    I like the 60 other than that. I would like the higher res topo maps that the new magellan is supposed to offer (provided it actualy works...) I agree with the sentimeate that you probably wouldn't "need" to keep your GPS on all the time but if you are traveling and lose visability then it may make the diference in getting back to camp or sleeping on the side of the mountain. If you have it on the whole time you can just reverse your route if not it is just a realy fancy compass (if it has an electric compass if not it is a fancy compass that you have to be moving for it to tell which direction is north not the best idea in the mountains!).

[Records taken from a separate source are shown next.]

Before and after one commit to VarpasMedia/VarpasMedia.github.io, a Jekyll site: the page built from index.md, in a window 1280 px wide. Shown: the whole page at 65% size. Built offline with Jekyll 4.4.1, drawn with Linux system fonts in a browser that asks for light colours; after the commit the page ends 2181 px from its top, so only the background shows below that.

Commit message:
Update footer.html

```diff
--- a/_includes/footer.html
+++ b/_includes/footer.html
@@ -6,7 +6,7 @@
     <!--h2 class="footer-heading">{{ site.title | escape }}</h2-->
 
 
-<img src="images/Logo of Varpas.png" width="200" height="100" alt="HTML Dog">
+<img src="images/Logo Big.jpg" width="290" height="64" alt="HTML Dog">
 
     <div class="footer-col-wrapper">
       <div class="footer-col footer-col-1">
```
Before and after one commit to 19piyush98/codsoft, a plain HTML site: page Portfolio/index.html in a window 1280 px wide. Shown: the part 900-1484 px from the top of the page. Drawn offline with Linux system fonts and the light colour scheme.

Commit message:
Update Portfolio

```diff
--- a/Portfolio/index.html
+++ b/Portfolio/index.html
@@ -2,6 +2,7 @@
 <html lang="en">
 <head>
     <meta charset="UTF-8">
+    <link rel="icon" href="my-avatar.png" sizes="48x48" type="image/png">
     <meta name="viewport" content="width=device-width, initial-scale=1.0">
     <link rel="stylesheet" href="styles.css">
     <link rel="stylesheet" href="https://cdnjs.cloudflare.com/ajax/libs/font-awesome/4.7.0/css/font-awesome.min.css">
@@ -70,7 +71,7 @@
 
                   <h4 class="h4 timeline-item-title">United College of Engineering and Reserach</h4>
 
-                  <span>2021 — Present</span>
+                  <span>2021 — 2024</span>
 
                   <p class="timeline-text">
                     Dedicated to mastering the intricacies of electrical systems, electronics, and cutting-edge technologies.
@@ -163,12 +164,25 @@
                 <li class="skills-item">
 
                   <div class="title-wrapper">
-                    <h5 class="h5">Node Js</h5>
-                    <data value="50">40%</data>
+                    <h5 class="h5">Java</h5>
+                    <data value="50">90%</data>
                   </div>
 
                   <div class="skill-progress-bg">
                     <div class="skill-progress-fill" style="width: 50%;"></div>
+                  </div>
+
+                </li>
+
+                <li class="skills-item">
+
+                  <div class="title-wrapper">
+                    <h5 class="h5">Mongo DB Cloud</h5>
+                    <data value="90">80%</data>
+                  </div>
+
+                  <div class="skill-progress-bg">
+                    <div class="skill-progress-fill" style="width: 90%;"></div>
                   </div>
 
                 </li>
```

  14. #14
    Member JOAT's Avatar
    Join Date
    Aug 2007
    Location
    Soldotna, ALASKA since '78
    Posts
    3,720

    Default

    The thread you linked to was confusing at best. One post said that Garmin had a software upgrade that added lithium to the battery list, while another said that setting the unit to NiMH would allow using the lithium batteries. Others claimed that didn't work. Too much hearsay info for me. I wasn't looking to get anything from the 60 series, but I have been looking to step up to a 76 series, which runs nearly identical software as the 60. My old man got a 76 a few years ago and I really like the display on that unit. It is huge and it's still an easy backcountry carry.
    Winter is Coming...

    Go GeocacheAlaska!

  15. #15
    Moderator LuJon's Avatar
    Join Date
    Mar 2007
    Location
    Palmer, AK
    Posts
    11,415

    Default

    I read the rest of that post as well as others and agree there is alot of dispute. I have a 60csx and I am gonna do the only logical thing and download the latest firmware then test it with some energizer non-rechargable lithiums. I know that the 76 series has had no problems with the lithium batts.

  16. #16

    Default 76 vs 60csx

    I purchased the 60 czx for the enhanced antena. You might want to look into this feature. It really made a difference in steep canyons and /or heavy timber.

  17. #17
    Member JOAT's Avatar
    Join Date
    Aug 2007
    Location
    Soldotna, ALASKA since '78
    Posts
    3,720

    Default

    silly database error killed my first reply... here goes, again:

    The external antenna structure on the 60s is the one feature that I really disliked. Add this battery issue and that clenches it for me. The only reliable sub-zero battery is the lithium, so if it won't run on a brand new lithium, I don't want it.

    As for reception, I get rock solid reception with my pocket eTrex unit that has one of the smallest antennas in the Garmin lineup. Also, the 76 has external antenna and power jacks and I've already got an external antenna and regulated power supply on my snowmachine. I just need to upgrade the 12-series handlebar mount to a 76 series mount, coupled with a new thumbwarmer pad on the back. The larger screen on the 76 is the selling feature for me. I want to read it with a quick glance while running the trail at 60mph or bounding through the woods breaking new trail. And these new color displays look sweet.
    Winter is Coming...

    Go GeocacheAlaska!

  18. #18
    Moderator LuJon's Avatar
    Join Date
    Mar 2007
    Location
    Palmer, AK
    Posts
    11,415

    Default

    I have my 60csx on a handle bar mount. the mount is pretty cheesy looking but seems to hold the unit pretty good. The mount removes easily and leaves just a collar on the bar which is nice for when it is time to REALLY start riding! I also loop the lanyard around the bar in case the mount fails. I don't mind the antenna on the 60 it gets WAY better reception than the etrex that I have used in the past. I don't think you will go wrong with the 76 though. I really just wish that the Magellan Triton turned out to be wave of the future like it was touted to be...

Bookmarks

Posting Permissions

  • You may not post new threads
  • You may not post replies
  • You may not post attachments
  • You may not edit your posts
  •